News

2016 October 3 11:02

Gdansk moves up in the ranking of Baltic Sea ports

On 27 September 2016, a ceremonial seminar was held in Gdansk marking the completion of one of the most important investments for the future of the Port of Gdansk - the modernisation of railway line no. 226 and the construction of a railwaybridge over the Martwa Wisla, says PGA press center.

 

Both undertakings were long-awaited projects which changed the face of the Port's railway accessibility and undoubtedly constitute a milestone in the further development of the port on the logistics map of the country and East-Central Europe.
Line no. 226 and the railway bridge over the Martwa Wisla - the only line providing railway traffic access to the right-bank side of the Port of Gdansk, including the deepwater part with the greatest potential for development - are elements of the port's access infrastructure used annually by as much as 95% of all the trains directed to/from the port. Last year, average traffic on this route reached as high as 500 railway wagons a day. Among them, the majority (46%) were hopper wagons transporting coal; 37% were wagons with general cargo, mainly containers.
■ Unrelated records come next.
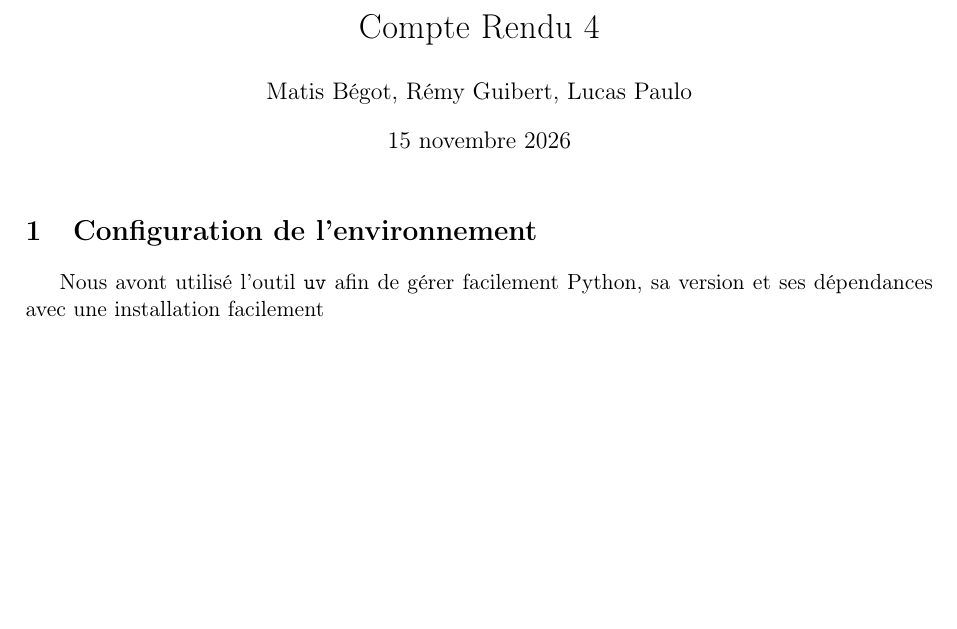
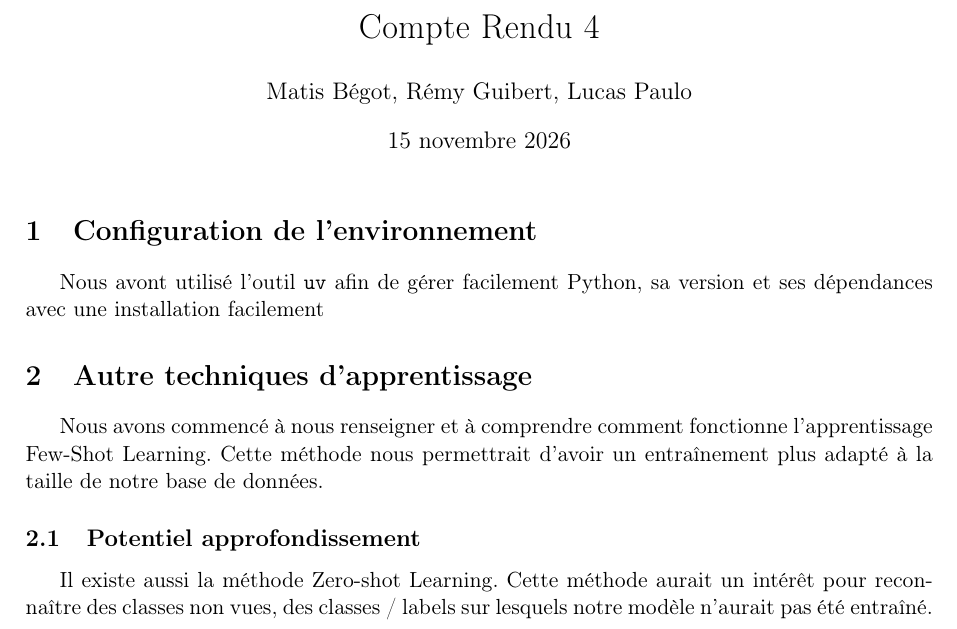
Before and after one commit to Chinkies/Absolute_Hieroglyphe, a LaTeX document (rendus/s4/cr4.tex): part of the page, cut so that both start at the same text, the shorter picture padded with empty space. Compiled offline with pdfLaTeX.

Commit message:
Ajout partie n-shot learning

```diff
--- a/rendus/s4/cr4.tex
+++ b/rendus/s4/cr4.tex
@@ -16,6 +16,10 @@
 \section{Configuration de l'environnement}
 Nous avont utilisé l'outil \verb|uv| afin de gérer facilement Python, sa version et ses dépendances avec une installation facilement
 
-
+\section{Autre techniques d'apprentissage}
+Nous avons commencé à nous renseigner et à comprendre comment fonctionne l'apprentissage Few-Shot Learning.
+Cette méthode nous permettrait d'avoir un entraînement plus adapté à la taille de notre base de données.
+\subsection{Potentiel approfondissement}
+Il existe aussi la méthode Zero-shot Learning. Cette méthode aurait un intérêt pour reconnaître des classes non vues, des classes / labels sur lesquels notre modèle n'aurait pas été entraîné.
 
 \end{document}
```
Another 15% of traffic was trains with other bulk cargo, including chemicals and aggregates.
The huge dynamics of railway transport at the Port of Gdansk, which reached the level of +41% in 2015, considering the tonnage of goods transported from/to the port by rail, and +46%, when it comes to the number of railway wagons handled at the port, is a result showing that railway transport is increasingly important in port operations. Last year alone, the rail sector's share in the handling of cargo at the port totalled 28% and, apart from pipeline transport, it was the most frequently used mode of transport in Gdansk. If we were to exclude pipeline transport of fuels from the entirety of cargo handling on land at the port, the rail sector's share in the inward and outward transport of cargo to/from the port would reach 54%.

 

Rail today is the optimal mode of long-haul freight, and has been increasing at the Port of Gdansk each year. Goods transported most frequently by rail include bulk cargo, mainly coal. Recently, coal has been handled more and more often at the port's quays in Gdansk. As a reminder, 4.5 million tonnes of coal were handled at the Port of Gdansk last year, which was the second best result in the last decade.
Railway transport also involves intermodal transport, used more and more frequently, primarily for the transport of the majority of containerised cargo. Being the largest container port in Poland and the second largest in the Baltic Sea, the Port of Gdansk is continuously reporting record numbers of containers at the port's quays. Summing up the 8 months of this year, the number of containers at the Port of Gdansk increased by 27% compared to last year and by 3% compared to the record year of 2014. Such growth dynamics translates directly into an increase in the number of containers in land trade, including an increase in railway transport.
In the light of such realities at the port, the new railway access infrastructure that has come into service, along with the recently completed road investments, including the road tunnel below the Martwa Wisla which went into service last April, constitutesa very important element complementing the port's offer, and reinforces its competitive position on the market.
After eight months of this year, Gdansk moved up the ranking of the largest Baltic ports to sixth. This is a result never before achieved by any of the Polish ports. It should not come asa surprise then that the port's efficient access infrastructure was one of the most eagerly awaited investments of late, as in the coming years, the Port of Gdansk will aspire to further strengthen its position in the Baltic Sea and within the entire area of East-Central Europe. Without its new access infrastructure, such plans would definitely not be possible.